In 2016, it was estimated that about 28 percent of gold mined in Peru, 30 percent in Bolivia, 77 percent in Ecuador, 80 percent in Colombia, and 80–90 percent in Venezuela was produced illegally (Wagner 2016). In 2018, RAISG identified 2,312 specific sites and 245 larger areas of illegal prospecting or extraction of minerals such as gold, diamonds, and coltan in six Amazonian countries—Bolivia, Brazil, Colombia, Ecuador, Peru, and Venezuela (RAISG 2018a). Most of the illegal mining activities were in Venezuela. Illegal mining was underway in 37 indigenous territories (including 18 in Brazil) and was operating on the border of and threatened another 78 indigenous territories (including 64 in Peru). Illegal dredging of rivers was underway within or on the border of 65 indigenous territories, including 30 in Colombia. In another 90 indigenous territories, illegal mining operations had occurred but were no longer active (RAISG 2018a).

box 2.3 | Illegal Gold Mining in Peru

Despite years of police and military operations, strict mining laws, and attempts to formalize the industry, illegal gold mining in the Peruvian Amazon is at record levels. The Department of Madre de Dios in the southeast is home to the large and rapidly expanding “La Pampa” illegal gold mine. From 1999 to 2012, the extent of gold mining in the region increased 400 percent.a

Today, this region has the highest forest loss and degradation caused by gold mining in the Amazon.b Between 2009 and 2017, deforestation caused by illegal gold mining increased by 240 percent.c Between 1985 and 2017, 95,750 ha were deforested by gold mining, mostly illegal, in Madre de Dios.
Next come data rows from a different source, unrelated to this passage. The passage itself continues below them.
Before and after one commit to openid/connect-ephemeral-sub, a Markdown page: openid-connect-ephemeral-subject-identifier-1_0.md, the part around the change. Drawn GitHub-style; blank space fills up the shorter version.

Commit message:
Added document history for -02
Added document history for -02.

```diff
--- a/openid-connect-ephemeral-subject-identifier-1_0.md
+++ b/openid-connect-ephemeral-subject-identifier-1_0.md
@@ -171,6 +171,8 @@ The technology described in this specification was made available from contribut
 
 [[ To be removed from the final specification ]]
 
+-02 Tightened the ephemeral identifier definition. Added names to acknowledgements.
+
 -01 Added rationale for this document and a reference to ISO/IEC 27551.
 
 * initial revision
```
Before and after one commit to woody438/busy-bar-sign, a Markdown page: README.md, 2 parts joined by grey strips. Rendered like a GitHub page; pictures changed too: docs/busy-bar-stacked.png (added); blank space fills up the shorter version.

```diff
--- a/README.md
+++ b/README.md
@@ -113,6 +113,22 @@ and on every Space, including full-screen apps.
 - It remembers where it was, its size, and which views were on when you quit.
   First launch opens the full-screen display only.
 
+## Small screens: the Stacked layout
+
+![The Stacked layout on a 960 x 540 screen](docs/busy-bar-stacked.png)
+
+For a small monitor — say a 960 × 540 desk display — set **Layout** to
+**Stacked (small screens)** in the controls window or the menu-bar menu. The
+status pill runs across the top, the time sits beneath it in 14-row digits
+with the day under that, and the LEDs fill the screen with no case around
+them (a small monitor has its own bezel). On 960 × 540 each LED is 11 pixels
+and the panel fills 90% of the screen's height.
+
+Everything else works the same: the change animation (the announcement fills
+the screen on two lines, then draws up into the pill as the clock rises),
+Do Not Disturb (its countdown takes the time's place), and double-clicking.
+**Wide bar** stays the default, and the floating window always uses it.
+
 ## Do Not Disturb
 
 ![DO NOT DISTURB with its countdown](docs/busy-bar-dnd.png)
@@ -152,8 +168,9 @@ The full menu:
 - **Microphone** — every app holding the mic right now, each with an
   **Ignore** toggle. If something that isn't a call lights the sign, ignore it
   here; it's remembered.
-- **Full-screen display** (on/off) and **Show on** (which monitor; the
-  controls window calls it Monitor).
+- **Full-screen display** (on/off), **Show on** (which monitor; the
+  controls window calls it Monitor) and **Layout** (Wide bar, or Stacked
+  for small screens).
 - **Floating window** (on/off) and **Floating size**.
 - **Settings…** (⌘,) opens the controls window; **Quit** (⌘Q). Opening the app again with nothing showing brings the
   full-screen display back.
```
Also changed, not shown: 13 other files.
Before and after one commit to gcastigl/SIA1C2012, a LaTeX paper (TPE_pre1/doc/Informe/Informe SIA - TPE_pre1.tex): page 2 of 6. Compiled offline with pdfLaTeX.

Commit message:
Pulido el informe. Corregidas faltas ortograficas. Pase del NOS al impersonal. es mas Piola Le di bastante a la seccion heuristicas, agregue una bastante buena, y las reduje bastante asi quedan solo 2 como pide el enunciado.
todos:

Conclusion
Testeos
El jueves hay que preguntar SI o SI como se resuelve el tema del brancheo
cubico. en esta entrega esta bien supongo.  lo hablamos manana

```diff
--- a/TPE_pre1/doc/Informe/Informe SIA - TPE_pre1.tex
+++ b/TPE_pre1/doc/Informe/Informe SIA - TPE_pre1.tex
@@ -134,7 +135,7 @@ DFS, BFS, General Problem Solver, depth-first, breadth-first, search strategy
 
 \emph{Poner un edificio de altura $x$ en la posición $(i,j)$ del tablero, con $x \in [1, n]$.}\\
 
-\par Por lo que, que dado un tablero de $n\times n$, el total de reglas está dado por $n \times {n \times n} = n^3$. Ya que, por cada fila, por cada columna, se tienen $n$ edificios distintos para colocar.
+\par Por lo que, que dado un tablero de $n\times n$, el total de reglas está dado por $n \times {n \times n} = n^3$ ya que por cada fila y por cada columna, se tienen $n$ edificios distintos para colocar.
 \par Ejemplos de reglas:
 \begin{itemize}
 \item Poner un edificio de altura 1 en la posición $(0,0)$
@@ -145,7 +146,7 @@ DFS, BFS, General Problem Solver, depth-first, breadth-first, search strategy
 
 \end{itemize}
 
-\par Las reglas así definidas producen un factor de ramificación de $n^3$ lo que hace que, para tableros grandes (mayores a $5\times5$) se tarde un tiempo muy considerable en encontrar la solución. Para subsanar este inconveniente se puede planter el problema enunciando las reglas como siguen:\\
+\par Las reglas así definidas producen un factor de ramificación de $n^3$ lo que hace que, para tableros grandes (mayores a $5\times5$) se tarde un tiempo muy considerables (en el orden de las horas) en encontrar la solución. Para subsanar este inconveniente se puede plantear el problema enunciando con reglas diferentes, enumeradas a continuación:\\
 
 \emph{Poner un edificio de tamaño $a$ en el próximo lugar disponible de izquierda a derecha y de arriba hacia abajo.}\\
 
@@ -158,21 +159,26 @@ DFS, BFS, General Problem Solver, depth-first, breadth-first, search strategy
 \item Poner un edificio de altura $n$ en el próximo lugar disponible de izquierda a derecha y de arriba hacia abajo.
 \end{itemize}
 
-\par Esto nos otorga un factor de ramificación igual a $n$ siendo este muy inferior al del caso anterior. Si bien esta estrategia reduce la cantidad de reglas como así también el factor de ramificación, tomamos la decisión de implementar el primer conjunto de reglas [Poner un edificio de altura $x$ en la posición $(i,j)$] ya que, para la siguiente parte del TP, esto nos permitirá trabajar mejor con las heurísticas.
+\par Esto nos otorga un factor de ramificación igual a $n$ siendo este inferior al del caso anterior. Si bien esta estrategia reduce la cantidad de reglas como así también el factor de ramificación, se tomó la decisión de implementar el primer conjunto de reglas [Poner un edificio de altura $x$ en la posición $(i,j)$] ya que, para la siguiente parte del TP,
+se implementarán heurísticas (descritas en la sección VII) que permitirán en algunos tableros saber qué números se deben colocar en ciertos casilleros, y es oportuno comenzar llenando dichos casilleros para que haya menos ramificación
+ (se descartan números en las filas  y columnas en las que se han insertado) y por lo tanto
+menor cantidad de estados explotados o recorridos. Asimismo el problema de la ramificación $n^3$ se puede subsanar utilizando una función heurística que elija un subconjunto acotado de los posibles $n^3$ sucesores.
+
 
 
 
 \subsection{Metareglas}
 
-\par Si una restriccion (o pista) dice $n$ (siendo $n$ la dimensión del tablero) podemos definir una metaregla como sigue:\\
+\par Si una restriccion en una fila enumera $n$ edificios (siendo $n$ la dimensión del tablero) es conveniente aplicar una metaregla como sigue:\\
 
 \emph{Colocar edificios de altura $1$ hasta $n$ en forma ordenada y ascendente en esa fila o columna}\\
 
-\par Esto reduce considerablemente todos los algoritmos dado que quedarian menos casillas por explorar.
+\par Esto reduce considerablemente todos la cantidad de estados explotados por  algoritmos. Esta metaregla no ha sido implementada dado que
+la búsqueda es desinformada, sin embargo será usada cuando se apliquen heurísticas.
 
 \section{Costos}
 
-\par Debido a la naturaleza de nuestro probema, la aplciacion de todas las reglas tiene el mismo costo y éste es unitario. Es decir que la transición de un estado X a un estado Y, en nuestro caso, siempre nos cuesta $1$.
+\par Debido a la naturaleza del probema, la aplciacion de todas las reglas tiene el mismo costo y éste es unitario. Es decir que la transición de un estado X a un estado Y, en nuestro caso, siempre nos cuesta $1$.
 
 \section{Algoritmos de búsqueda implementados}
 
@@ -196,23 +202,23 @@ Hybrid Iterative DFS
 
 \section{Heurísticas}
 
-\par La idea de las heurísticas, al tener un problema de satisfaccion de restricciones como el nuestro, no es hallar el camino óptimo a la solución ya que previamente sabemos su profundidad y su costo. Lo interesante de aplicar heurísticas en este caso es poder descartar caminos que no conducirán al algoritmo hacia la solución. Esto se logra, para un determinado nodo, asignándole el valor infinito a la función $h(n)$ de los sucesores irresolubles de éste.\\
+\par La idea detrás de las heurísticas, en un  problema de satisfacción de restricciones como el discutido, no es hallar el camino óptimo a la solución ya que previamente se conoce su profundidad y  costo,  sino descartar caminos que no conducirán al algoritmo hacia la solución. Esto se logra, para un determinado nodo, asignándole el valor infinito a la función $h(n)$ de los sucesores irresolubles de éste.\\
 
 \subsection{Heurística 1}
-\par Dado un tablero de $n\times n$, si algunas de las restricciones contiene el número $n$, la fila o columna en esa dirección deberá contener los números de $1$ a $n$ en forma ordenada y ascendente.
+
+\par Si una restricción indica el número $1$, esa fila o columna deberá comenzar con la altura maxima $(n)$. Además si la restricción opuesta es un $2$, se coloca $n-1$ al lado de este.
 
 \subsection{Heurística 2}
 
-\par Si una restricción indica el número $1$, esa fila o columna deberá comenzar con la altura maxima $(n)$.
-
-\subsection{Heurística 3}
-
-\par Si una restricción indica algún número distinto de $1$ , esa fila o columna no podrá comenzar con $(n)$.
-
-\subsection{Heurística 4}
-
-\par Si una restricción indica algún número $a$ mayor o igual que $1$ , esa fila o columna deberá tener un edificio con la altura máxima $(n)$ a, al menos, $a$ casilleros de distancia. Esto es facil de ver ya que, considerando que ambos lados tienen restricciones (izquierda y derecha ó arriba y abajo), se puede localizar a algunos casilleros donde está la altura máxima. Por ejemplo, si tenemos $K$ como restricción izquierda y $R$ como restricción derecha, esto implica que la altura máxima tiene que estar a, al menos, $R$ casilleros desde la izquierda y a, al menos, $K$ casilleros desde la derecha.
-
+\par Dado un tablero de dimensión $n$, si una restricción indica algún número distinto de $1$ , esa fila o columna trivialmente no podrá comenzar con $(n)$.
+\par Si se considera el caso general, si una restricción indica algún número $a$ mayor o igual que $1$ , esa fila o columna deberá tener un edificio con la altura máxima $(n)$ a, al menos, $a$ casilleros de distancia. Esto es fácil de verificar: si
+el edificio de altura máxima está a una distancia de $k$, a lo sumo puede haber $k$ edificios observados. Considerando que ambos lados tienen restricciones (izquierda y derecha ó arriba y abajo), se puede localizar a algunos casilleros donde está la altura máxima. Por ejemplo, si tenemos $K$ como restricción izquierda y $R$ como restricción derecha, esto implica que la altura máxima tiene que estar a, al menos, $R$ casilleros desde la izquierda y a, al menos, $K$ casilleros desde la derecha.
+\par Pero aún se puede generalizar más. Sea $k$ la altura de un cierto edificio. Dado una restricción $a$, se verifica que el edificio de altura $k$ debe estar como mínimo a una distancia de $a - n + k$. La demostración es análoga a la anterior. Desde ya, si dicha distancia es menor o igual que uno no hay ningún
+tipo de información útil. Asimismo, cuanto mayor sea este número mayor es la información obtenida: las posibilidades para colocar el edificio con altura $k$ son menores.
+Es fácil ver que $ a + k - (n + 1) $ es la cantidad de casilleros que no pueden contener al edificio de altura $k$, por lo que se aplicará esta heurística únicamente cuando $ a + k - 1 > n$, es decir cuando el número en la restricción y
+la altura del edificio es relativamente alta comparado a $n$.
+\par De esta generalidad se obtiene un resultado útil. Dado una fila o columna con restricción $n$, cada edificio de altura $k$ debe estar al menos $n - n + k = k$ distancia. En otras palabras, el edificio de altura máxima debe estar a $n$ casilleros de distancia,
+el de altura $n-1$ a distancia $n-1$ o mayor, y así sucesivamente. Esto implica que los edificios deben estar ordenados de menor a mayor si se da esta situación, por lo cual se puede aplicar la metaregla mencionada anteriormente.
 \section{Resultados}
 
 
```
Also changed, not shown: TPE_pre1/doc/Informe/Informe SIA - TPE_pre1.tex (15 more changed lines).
Much of the recent gold mining deforestation is concentrated in reforestation areas and the buffer zones of the Tambopata National Reserve and Bahuaja Sonene National Park. It is also occurring near or in several indigenous territories, including the Amarakaeri Communal Reserve and the Kotsimba Native Community.d

In 2018, deforestation from illegal gold mining reached a record 9,280 ha, leading the government to declare a state of emergency in the Madre de Dios region in February 2019.e The government sent 1,500 police and military officers to the region in an effort to stop illegal mining. Illegal gold mining, however, continues to disrupt indigenous people and their lands.

Notes:

aAsner et al. 2013

bRAISG 2018a

cCINCIA 2018

dFiner and Mamani 2018

eNeal and Roberts 2018; RAISG 2018a; Viscidi and Ortiz 2019

Start reading